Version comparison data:
☆ ☆ ☆
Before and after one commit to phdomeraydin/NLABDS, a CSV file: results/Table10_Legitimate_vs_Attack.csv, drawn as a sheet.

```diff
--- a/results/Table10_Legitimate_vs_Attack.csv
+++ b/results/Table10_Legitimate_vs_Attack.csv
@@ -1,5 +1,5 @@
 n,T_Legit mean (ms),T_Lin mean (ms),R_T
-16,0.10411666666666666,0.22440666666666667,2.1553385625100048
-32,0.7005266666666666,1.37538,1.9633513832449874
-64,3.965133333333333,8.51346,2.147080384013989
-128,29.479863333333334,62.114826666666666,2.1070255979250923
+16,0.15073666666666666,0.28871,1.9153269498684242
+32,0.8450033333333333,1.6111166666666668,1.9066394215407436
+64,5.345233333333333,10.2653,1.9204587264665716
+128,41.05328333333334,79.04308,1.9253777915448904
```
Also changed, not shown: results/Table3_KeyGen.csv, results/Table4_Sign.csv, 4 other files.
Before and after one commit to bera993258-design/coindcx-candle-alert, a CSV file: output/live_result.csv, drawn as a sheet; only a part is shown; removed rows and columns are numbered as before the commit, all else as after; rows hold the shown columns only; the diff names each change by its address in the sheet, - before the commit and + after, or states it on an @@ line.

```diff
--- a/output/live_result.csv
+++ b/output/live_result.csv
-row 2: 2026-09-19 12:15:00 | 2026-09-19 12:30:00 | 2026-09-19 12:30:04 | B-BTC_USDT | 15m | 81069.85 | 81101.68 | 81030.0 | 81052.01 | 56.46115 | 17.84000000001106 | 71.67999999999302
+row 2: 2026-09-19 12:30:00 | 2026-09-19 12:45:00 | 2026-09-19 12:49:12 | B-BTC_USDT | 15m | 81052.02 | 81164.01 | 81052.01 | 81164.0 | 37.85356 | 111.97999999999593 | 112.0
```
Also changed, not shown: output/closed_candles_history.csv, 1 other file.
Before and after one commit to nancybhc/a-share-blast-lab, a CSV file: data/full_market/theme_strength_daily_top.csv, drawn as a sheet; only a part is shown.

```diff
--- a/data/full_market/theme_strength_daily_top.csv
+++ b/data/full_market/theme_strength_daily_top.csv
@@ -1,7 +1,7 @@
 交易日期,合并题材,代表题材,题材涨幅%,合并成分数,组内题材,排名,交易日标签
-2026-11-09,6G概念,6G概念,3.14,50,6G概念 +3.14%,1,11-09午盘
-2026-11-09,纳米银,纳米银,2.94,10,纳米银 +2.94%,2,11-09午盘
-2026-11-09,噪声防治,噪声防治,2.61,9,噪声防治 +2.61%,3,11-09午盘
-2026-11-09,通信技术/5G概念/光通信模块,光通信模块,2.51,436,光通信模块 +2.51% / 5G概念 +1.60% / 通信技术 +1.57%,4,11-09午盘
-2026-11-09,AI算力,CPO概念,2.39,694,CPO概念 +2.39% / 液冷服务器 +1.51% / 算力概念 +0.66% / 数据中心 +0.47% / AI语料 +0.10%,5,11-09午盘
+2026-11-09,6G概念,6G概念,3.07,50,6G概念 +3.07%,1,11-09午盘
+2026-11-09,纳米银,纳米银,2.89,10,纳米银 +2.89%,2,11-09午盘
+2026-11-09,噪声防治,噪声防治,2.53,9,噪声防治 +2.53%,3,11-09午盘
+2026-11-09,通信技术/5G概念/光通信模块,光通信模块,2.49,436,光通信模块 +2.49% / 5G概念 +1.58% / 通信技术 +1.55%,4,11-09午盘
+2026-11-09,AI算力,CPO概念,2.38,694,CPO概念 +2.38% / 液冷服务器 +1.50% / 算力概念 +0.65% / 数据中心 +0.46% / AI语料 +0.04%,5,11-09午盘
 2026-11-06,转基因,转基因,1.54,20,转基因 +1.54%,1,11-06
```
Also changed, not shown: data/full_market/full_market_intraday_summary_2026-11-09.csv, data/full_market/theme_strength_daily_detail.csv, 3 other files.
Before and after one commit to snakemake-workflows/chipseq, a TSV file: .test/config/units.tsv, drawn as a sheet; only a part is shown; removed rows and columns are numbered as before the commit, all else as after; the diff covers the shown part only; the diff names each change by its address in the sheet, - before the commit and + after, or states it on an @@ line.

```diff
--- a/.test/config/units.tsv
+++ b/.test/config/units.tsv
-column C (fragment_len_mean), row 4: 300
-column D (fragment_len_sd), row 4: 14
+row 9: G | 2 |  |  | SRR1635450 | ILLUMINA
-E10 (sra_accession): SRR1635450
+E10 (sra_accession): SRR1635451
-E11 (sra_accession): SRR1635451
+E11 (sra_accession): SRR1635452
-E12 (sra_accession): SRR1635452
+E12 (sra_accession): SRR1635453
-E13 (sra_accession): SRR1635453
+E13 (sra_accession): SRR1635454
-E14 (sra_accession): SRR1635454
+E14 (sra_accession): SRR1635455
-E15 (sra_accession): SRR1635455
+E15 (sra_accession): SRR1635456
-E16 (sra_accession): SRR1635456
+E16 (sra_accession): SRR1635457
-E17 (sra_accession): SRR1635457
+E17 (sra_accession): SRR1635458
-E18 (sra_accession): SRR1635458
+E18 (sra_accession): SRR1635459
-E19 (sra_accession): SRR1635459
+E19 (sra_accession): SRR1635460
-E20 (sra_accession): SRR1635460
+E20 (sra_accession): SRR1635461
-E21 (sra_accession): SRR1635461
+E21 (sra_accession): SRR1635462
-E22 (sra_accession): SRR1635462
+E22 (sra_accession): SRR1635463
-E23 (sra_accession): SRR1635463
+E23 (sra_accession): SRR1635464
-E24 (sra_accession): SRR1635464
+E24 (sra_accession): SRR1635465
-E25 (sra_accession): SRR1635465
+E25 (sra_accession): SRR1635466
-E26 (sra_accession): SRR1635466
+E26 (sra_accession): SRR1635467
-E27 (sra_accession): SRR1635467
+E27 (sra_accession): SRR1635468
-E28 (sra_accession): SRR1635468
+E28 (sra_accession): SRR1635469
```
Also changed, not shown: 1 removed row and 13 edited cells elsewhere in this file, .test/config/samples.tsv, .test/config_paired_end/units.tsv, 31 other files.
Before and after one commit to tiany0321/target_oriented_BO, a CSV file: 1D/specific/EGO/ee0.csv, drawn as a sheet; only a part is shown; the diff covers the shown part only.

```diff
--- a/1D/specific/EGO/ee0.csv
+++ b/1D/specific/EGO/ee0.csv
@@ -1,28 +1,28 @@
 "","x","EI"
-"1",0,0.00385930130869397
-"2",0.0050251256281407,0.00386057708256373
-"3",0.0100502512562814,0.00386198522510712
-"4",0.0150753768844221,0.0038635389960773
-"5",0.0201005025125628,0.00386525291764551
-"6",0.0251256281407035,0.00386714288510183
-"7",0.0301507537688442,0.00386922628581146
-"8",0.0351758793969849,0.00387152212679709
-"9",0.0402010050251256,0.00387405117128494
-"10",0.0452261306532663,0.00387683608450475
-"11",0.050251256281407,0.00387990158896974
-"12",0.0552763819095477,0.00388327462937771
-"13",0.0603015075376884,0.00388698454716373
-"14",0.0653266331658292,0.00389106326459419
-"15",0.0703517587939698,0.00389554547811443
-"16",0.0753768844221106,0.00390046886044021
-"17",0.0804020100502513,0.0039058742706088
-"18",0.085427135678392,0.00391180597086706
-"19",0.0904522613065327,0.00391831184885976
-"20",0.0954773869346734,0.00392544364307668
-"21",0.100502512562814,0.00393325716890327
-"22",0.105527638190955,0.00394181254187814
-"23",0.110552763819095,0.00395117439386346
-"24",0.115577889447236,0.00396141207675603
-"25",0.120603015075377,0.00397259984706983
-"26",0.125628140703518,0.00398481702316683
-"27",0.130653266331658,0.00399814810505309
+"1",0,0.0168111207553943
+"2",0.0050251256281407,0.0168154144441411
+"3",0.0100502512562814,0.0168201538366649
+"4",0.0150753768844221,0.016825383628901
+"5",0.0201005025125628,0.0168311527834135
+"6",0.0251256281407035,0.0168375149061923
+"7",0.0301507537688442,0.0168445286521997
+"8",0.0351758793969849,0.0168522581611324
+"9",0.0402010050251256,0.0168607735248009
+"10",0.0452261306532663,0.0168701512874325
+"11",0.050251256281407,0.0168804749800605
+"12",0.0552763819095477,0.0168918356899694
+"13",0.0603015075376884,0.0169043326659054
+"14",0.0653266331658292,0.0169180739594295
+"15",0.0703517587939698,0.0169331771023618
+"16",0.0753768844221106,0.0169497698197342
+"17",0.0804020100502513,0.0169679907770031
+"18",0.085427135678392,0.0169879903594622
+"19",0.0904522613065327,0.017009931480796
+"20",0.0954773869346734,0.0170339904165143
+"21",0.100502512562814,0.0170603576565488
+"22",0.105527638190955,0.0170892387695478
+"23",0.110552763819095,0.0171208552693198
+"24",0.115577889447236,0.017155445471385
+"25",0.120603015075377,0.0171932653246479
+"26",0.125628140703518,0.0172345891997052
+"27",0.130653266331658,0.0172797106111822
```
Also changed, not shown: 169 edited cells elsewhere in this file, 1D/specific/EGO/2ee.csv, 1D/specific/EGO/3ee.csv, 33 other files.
☆ ☆ ☆
### Directions:
Out of the records, collect only those lines that contain the string "数据中心".

### Finished exercise:
-2026-11-09,AI算力,CPO概念,2.39,694,CPO概念 +2.39% / 液冷服务器 +1.51% / 算力概念 +0.66% / 数据中心 +0.47% / AI语料 +0.10%,5,11-09午盘
+2026-11-09,AI算力,CPO概念,2.38,694,CPO概念 +2.38% / 液冷服务器 +1.50% / 算力概念 +0.65% / 数据中心 +0.46% / AI语料 +0.04%,5,11-09午盘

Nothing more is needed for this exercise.